In recent years, it seems that the most obsolete of media have make a comeback. Vinyl records are reappearing in HMV. Apps allow a return of platform games. Even Disney took a gamble by allowing Tim Burton to make a black and white stop motion movie. But probably the least likely medium to make a comeback is the Radio play. But on one stormy ride, Horror filmmakers Glenn McQuaid (VHS) and Larry Fessenden (Wendigo) decided to take a chance and create Tales from Beyond the Pale, an anthology of “Radio Plays for the Digital Age.” The result is a series of deliciously macabre Horror stories that slithers into your ear and lays the eggs of fear into your mind.
“Greetings Audiophiles” croons Host Fessenden as a metronome ticks in the distance. Like Rod Sterling and the Crypt keeper, Fessenden introduces each story, which always comes in a strange package, whether it is inside a fish or on a vinyl player. At first readers maybe thinking it sounds a lot like Tales from The Crypt (or for someone around my age, Tales from the Crypt keeper). And in a way, they would be right. His dialogue is often laced with goofy puns and the tone of the stories is along the same lines. But in terms of performance, Fessenden has earned a place alongside Vincent Price and Rod Sterling as one of the best Horror hosts. He has a smooth, eerie voice that allures the audience, even when he’s delivering goofy puns.

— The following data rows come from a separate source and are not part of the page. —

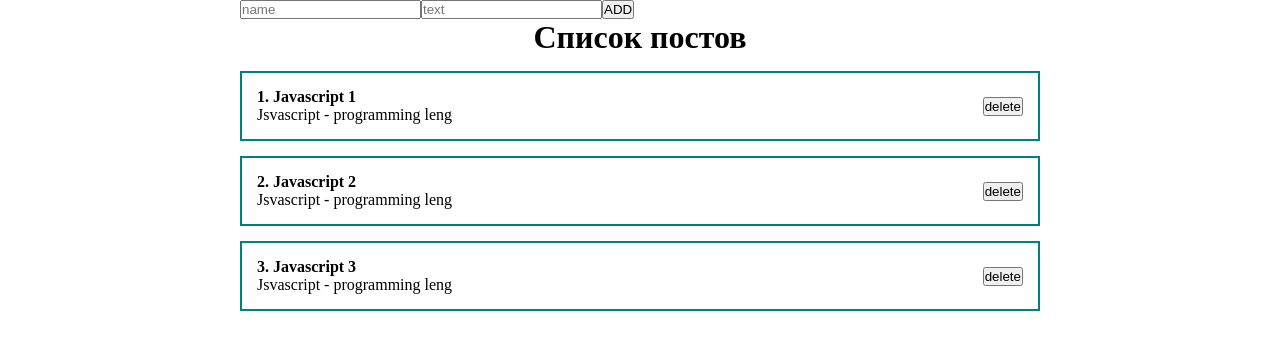
Repository: tsydikov/reactTodo
Page: /
The author's editor kept a copy of each file at every save. The page is drawn from the files as they stood at one save, then again after the next save.
The browser window is 1280 px wide. The pictures show the whole page.
The project was rebuilt for these pictures with package versions that can differ from the ones it lists, and the page was loaded fresh each time.

Above is the page before, as saved 2021-08-29 12:39:04.

### public/index.html
<!DOCTYPE html>
<html lang="en">
  <head>
    <meta name="viewport" content="width=device-width, initial-scale=1" />
    <title>React App</title>
  </head>
  <body>
    <noscript>You need to enable JavaScript to run this app.</noscript>
    <div id="root"></div>
  </body>
</html>

### src/App.js
import React, { useState } from 'react'

import PostList from './components/PostList'
import './styles/App.css'

function App() {
  const [posts, setPosts] = useState([
    { id: 1, title: 'Javascript 1', body: 'Jsvascript - programming leng' },
    { id: 2, title: 'Javascript 2', body: 'Jsvascript - programming leng' },
    { id: 3, title: 'Javascript 3', body: 'Jsvascript - programming leng' }
  ])
  return (
    <div className="App">
      <form>
        <input type="text" placeholder="name" />
        <input type="text" placeholder="text" />
        <button>ADD</button>
      </form>
      <PostList posts={posts} title="Список постов" />
    </div>
  );
}

export default App;

### src/components/PostList.jsx
import React from "react";
import PostItem from './PostItem'
const PostList = ({ posts, title }) => {
    return (
        <div>
            <h1 style={{ textAlign: 'center' }}>
                {title}
            </h1>
            {posts.map(post =>
                <PostItem post={post} key={post.id} />
            )}
        </div>
    )
}

export default PostList;

### src/components/PostItem.jsx
import React from "react";

const PostItem = (props) => {
    return (
        <div className="post">
            <div className="post__content">
                <strong>{props.post.id}. {props.post.title}</strong>
                <div>
                    {props.post.body}
                </div>
            </div>
            <div className="post__btn">
                <button outlined >delete</button>
            </div>
        </div>
    )
}

export default PostItem;

### src/UI/button/MyButton.jsx
import React from "react";
import classes from "./MyButton.module.css";

const MyButton = (props) => {
    return (
        <button className={classes.myBtn} >
        </button>
    )
}

export default MyButton;

Loaded but not shown: src/index.js (common file); src/styles/App.css (common file); src/UI/button/MyButton.module.css (common file)

After the next save:
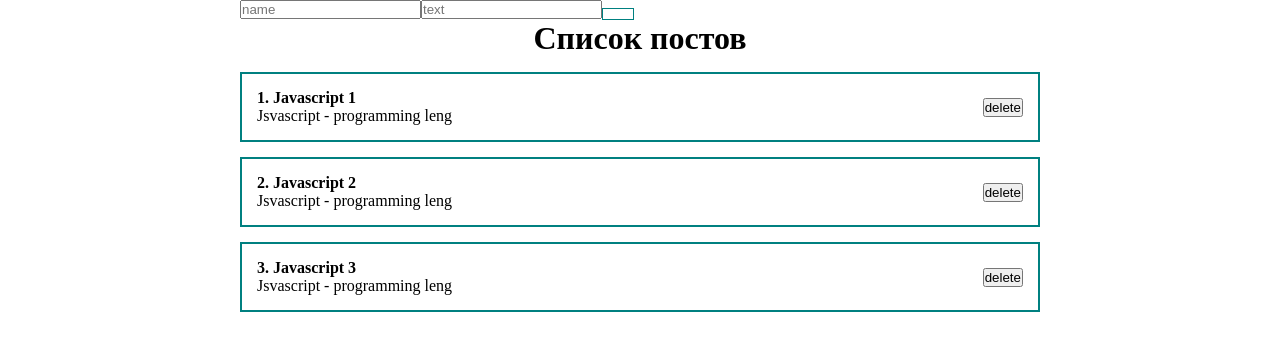
Saved 43 s later.
--- a/src/App.js
+++ b/src/App.js
@@ -2,6 +2,7 @@ import React, { useState } from 'react'
 
 import PostList from './components/PostList'
 import './styles/App.css'
+import MyButton from './UI/button/MyButton';
 
 function App() {
   const [posts, setPosts] = useState([
@@ -14,7 +15,7 @@ function App() {
       <form>
         <input type="text" placeholder="name" />
         <input type="text" placeholder="text" />
-        <button>ADD</button>
+        <MyButton>ADD</MyButton>
       </form>
       <PostList posts={posts} title="Список постов" />
     </div>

In the first season, the show was released in a box set and on iTunes. Besides, each story is very different in terms of style. Each represents a different type of genre, from the modern psychological thriller of David Fincher to the classic Gothic Horror of Edgar Allen Poe. So, I am going to review each story one by one.
A few things can be said of the stories as a whole. The obvious question is, are they scary? Not only are these plays scary but, it can be argued they are the scariest horror stories in recent years. With the lack of images, the Radio plays use the imagination of the listener. And often, what the listener conjures up in his/her head is more frightening that anything created by a costume designer. Credit should also go to sound designers and the music composers for creating tone to engage the listener from beginning to end.
The biggest surprise is that about the show is that it never goes for a cheap jump scare. The terror comes from the sense of dread for the oncoming terror. It helps that the shows’ main characters aren’t obnoxious, one dimensional horn dogs. Even the most unlikeable characters hook the listener from minute one.
My only complaint with this collection is the ads that play in between acts. The ads consist of trailers for other movies made by the episode’s writer. The problem is not the ads. The problem is they come from movie trailers so the listener has no idea what’s going on in a scene. Beyond that, Tales from Beyond the Pale is a well written series of ravenous macabre.
1) I know that I’ve already reviewed this show on The Draft and the Yellowknifer, but I don’t care. I want to encourage as many people as possible to check it out.
2) Last Halloween, they did live readings for second season. Hopefully, this review will encourage the creators to release the second season.